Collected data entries
--- --- ---
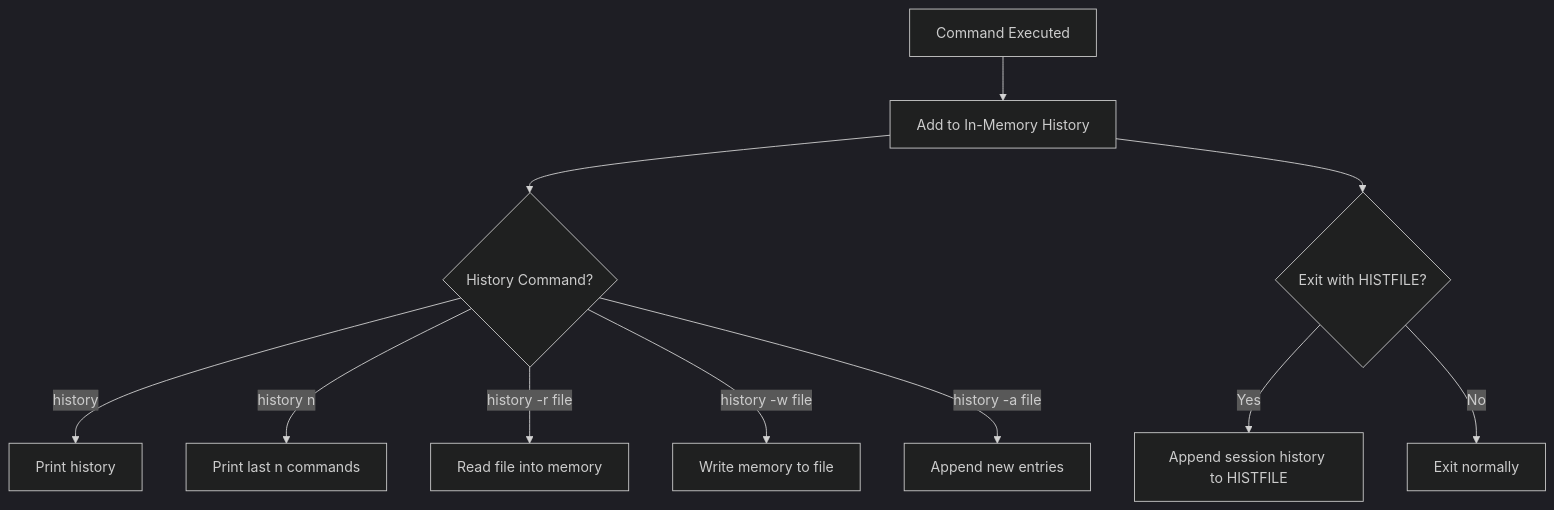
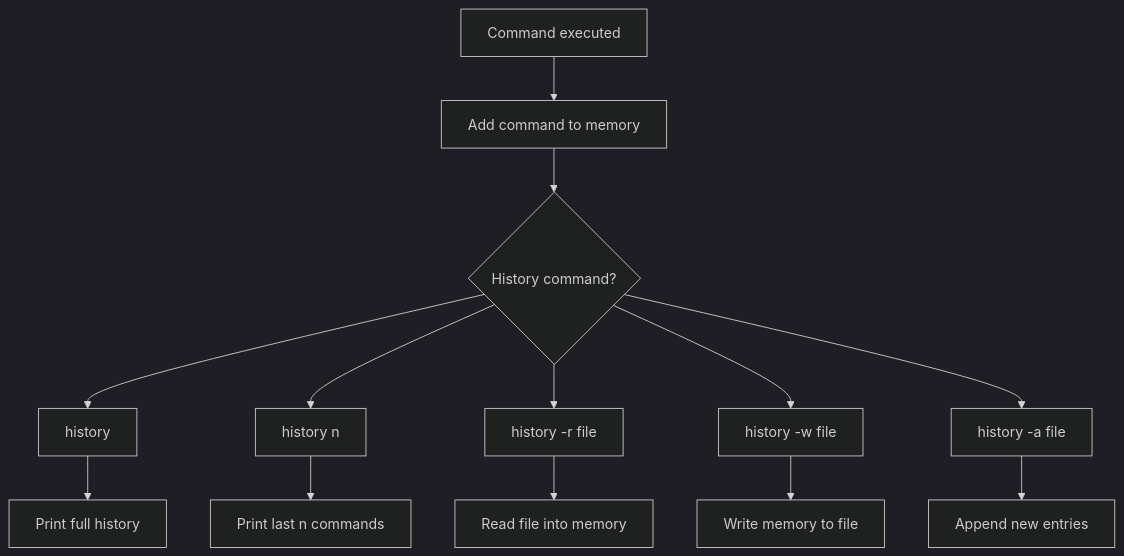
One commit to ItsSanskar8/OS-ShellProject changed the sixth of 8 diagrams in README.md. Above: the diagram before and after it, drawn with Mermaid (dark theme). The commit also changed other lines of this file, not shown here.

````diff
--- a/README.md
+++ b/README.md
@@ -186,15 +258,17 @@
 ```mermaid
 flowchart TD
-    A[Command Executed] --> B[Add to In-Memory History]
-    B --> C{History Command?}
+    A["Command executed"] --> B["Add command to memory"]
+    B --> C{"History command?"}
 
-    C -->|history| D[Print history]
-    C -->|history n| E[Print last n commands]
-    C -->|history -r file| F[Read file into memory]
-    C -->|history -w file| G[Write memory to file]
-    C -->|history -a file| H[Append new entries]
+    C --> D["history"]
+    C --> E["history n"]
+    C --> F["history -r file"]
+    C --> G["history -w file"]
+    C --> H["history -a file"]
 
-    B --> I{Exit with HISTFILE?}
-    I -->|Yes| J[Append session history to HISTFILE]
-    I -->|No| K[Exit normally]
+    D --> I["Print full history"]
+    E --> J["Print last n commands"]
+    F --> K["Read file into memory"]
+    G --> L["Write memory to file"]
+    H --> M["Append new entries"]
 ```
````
--- --- ---
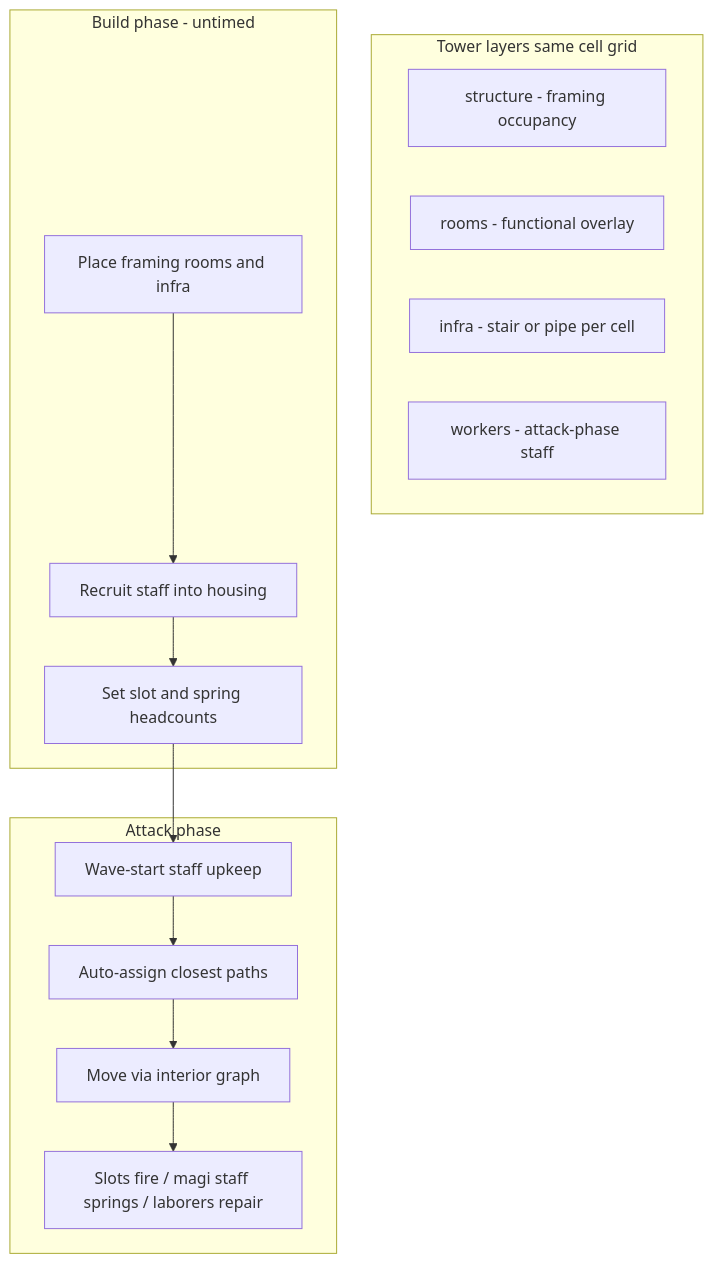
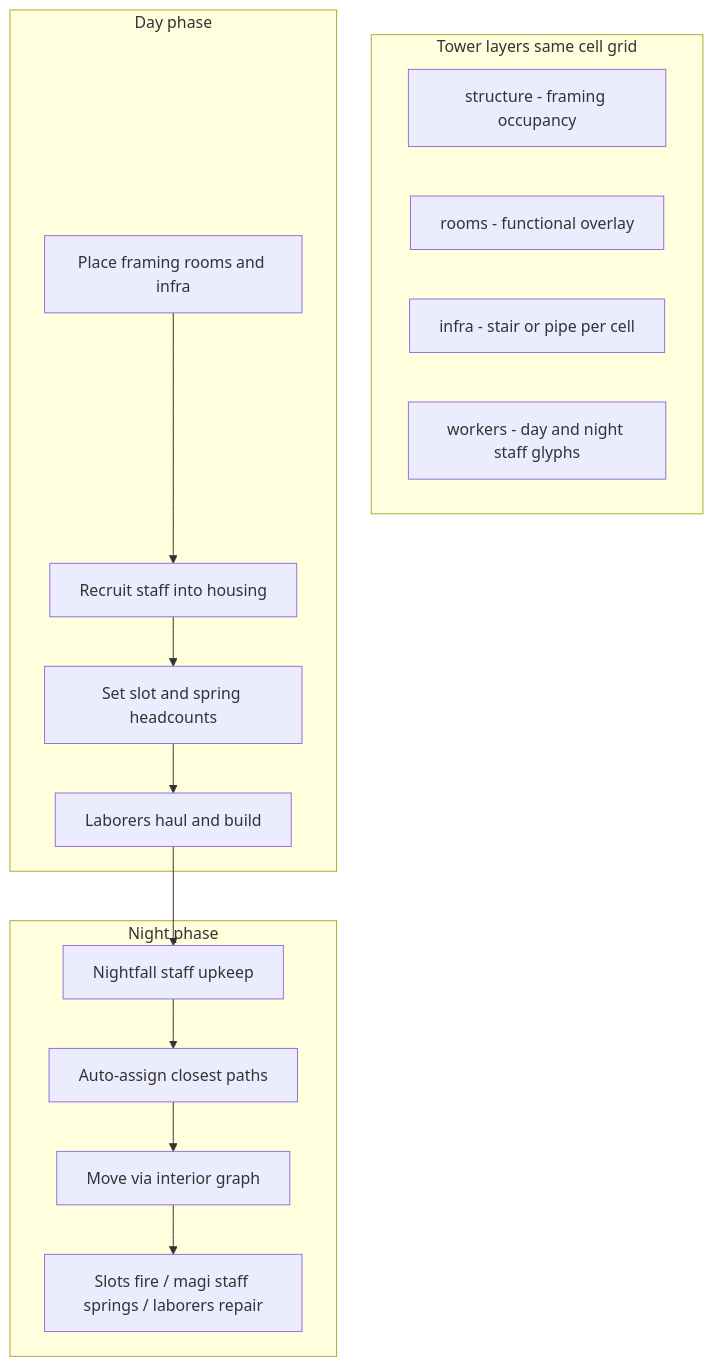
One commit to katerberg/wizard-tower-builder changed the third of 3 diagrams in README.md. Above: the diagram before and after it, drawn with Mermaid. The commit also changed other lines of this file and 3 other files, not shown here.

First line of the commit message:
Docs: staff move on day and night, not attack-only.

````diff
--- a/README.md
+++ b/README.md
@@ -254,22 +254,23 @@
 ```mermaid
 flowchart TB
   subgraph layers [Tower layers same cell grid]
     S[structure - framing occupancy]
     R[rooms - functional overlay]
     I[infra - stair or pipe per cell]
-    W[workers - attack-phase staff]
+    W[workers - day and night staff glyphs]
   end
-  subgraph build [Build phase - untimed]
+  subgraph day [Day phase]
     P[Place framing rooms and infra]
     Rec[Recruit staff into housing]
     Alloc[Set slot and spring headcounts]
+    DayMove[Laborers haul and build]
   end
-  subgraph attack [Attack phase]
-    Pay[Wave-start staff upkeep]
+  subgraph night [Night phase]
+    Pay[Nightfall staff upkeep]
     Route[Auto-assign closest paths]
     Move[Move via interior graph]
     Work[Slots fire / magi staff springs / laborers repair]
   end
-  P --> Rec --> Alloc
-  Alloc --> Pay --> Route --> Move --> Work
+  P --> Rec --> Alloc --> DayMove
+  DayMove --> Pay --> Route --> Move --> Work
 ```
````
--- --- ---
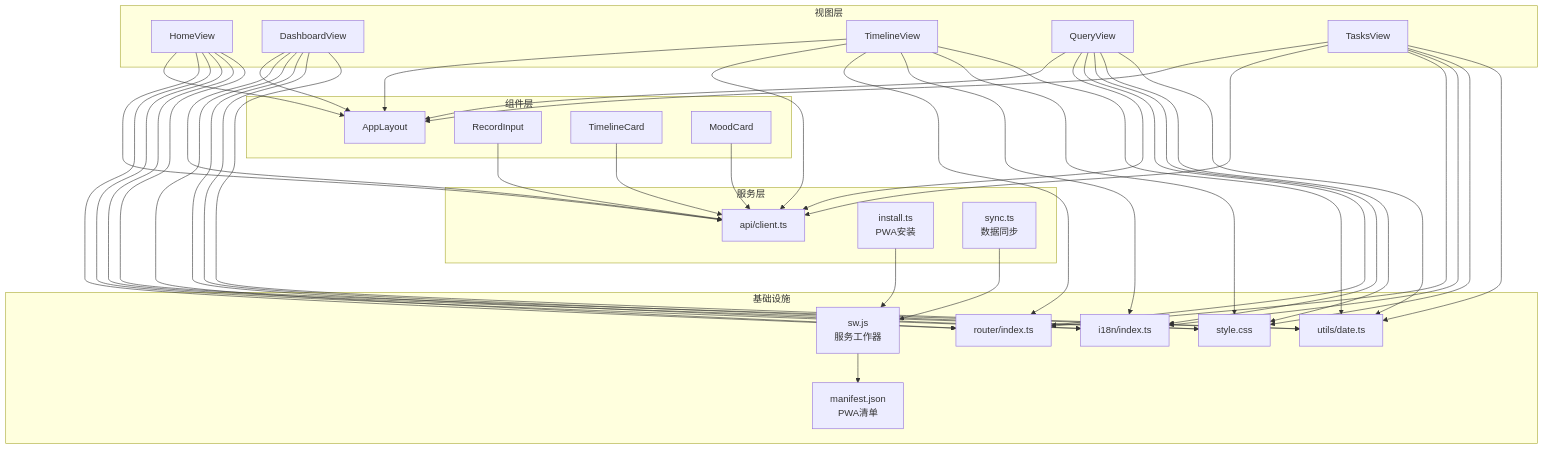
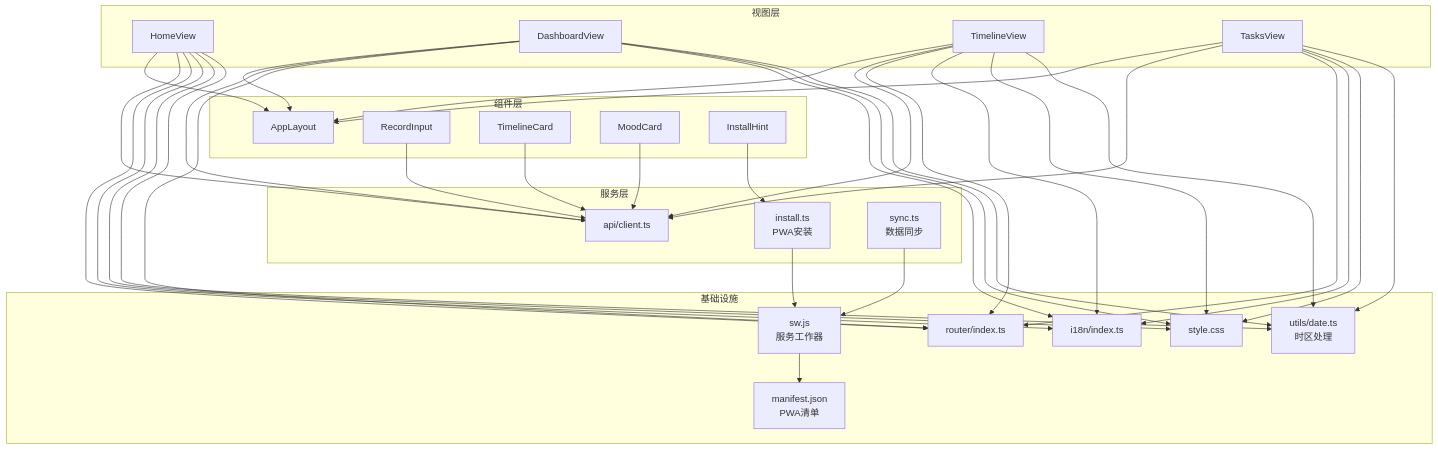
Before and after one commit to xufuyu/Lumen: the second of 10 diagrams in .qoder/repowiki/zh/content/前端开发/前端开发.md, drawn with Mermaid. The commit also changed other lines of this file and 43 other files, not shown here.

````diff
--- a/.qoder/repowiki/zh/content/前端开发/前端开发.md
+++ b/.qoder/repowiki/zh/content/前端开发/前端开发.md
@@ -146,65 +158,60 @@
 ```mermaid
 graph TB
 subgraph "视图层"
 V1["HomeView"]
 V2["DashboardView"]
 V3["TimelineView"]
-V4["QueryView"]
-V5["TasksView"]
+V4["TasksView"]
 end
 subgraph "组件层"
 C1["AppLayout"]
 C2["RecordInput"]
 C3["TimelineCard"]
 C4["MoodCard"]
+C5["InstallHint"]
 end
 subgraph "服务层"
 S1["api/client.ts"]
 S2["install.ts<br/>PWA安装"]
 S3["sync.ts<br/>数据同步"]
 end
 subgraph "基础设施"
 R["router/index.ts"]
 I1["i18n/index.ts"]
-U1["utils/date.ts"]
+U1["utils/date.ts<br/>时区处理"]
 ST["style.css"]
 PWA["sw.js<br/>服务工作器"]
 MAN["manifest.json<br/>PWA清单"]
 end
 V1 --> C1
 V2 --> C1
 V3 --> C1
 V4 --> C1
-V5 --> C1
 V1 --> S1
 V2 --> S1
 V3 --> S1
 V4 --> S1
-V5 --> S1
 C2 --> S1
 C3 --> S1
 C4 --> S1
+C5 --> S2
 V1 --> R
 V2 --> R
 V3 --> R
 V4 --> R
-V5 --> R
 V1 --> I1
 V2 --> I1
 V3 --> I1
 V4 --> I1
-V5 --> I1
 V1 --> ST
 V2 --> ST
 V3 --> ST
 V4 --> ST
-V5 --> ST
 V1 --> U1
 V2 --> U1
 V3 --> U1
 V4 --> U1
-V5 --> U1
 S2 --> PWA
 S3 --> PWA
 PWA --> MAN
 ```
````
--- --- ---
### What needs to be done
Your answer should consist solely of the lines above from the line with "I[infra - stair or pipe per cell]" to the line with "night [Night phase]", both included, reproduced exactly.

### Response to this task
     I[infra - stair or pipe per cell]
-    W[workers - attack-phase staff]
+    W[workers - day and night staff glyphs]
   end
-  subgraph build [Build phase - untimed]
+  subgraph day [Day phase]
     P[Place framing rooms and infra]
     Rec[Recruit staff into housing]
     Alloc[Set slot and spring headcounts]
+    DayMove[Laborers haul and build]
   end
-  subgraph attack [Attack phase]
-    Pay[Wave-start staff upkeep]
+  subgraph night [Night phase]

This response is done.